John French Sloan, Self-portrait, 1890, oil on window shade, 14 x 11 7/8 inches, Delaware Art Museum, Gift of Helen Farr Sloan, 1970. John Sloan was a leading member of the Ashcan School.

The Ashcan School, also called the Ash Can School, was an artistic movement in the United States during the late 19th-early 20th century[1] that produced works portraying scenes of daily life in New York, often in the city's poorer neighborhoods.

The artists working in this style included Robert Henri (1865–1929), George Luks (1867–1933), William Glackens (1870–1938), John Sloan (1871–1951), and Everett Shinn (1876–1953). Some of them met studying together under the renowned realist Thomas Anshutz at the Pennsylvania Academy of the Fine Arts; others met in the newspaper offices of Philadelphia where they worked as illustrators. Theresa Bernstein, who studied at the Philadelphia School of Design for Women, was also a part of the Ashcan School. She was friends with many of its better-known members, including Sloan with whom she co-founded the Society of Independent Artists.

The movement, which took some inspiration from Walt Whitman's epic poem Leaves of Grass, has been seen as emblematic of the spirit of political rebellion of the period.[2]

Origin and development

Ashcan School artists and friends at John French Sloan's Philadelphia Studio, 1898

The Ashcan School was not an organized movement. The artists who worked in this style did not issue manifestos or even see themselves as a unified group with identical intentions or career goals. Some of the artists were politically minded, and others were apolitical. Their unity consisted of a desire to tell certain truths about the city and modern life they felt had been ignored by the suffocating influence of the Genteel Tradition in the visual arts. Robert Henri, in some ways the spiritual father of this school, "wanted art to be akin to journalism... he wanted paint to be as real as mud, as the clods of horse-shit and snow, that froze on Broadway in the winter."[3] He urged his younger friends and students to paint in the robust, unfettered, ungenteel spirit of his favorite poet, Walt Whitman, and to be unafraid of offending contemporary taste. He believed that working-class and middle-class urban settings would provide better material for modern painters than drawing rooms and salons. Having been to Paris and admired the works of Édouard Manet, Henri also urged his students to ‘’paint the everyday world in America just as it had been done in France.’’[4]
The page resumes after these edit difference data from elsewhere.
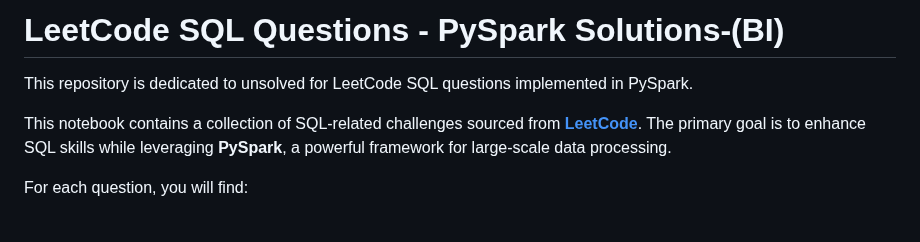
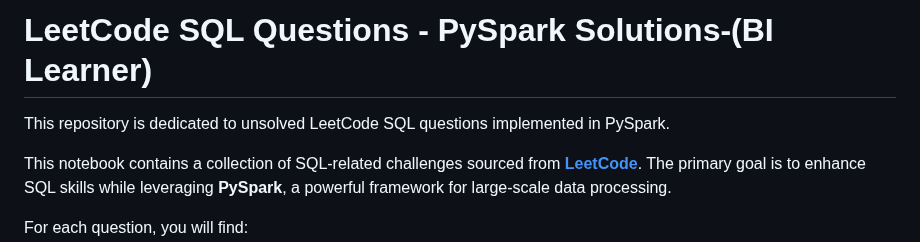
Before and after one commit to bitoollearner/leetcode-pyspark, a Markdown page: README.md, the part around the change. Drawn GitHub-style; blank space fills up the shorter version.

```diff
--- a/README.md
+++ b/README.md
@@ -1,5 +1,5 @@
-# LeetCode SQL Questions - PySpark Solutions-(BI)
-This repository is dedicated to unsolved for LeetCode SQL questions implemented in PySpark.
+# LeetCode SQL Questions - PySpark Solutions-(BI Learner)
+This repository is dedicated to unsolved LeetCode SQL questions implemented in PySpark.
 
 This notebook contains a collection of SQL-related challenges sourced from **[LeetCode](https://leetcode.com/)**. The primary goal is to enhance SQL skills while leveraging **PySpark**, a powerful framework for large-scale data processing.
 
```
The name "Ashcan school" is a tongue-in-cheek reference to other "schools of art". Its origin is in a complaint found in a publication called The Masses alleging that there were too many "pictures of ashcans and girls hitching up their skirts on Horatio Street." That particular reference was published in The Masses at a point at which the artists had already been working together for about 8 years. They were amused by the reference and the name stuck.[5] (For examples of other "schools of art" see Category:Italian art movements e.g. Lucchese School and for instance School of Paris.) The Ashcan School of artists had also been known as "The Apostles of Ugliness".[6] The term Ashcan School was originally applied in derision. The school is not so much known for innovations in technique but more for its subject matter. Common subjects were prostitutes and street urchins. The work of the Ashcan painters links them to such documentary photographers as Jacob Riis and Lewis W. Hine. Several Ashcan School painters derived from the area of print publication at a time before photography replaced hand-drawn illustrations in newspapers. They were involved in journalistic pictorial reportage before concentrating their energies on painting. George Luks once proclaimed "I can paint with a shoestring dipped in pitch and lard." In the mid-1890s Robert Henri returned to Philadelphia from Paris very unimpressed by the work of the late Impressionists and with a determination to create a type of art that engaged with life.[6] He attempted to imbue several other artists with this passion. The school has even been referred to as "the revolutionary black gang", a reference to the artists' dark palette. The group was subject to attacks in the press and one of their earliest exhibitions, in 1908 at New York's Macbeth Gallery, was a success.[6]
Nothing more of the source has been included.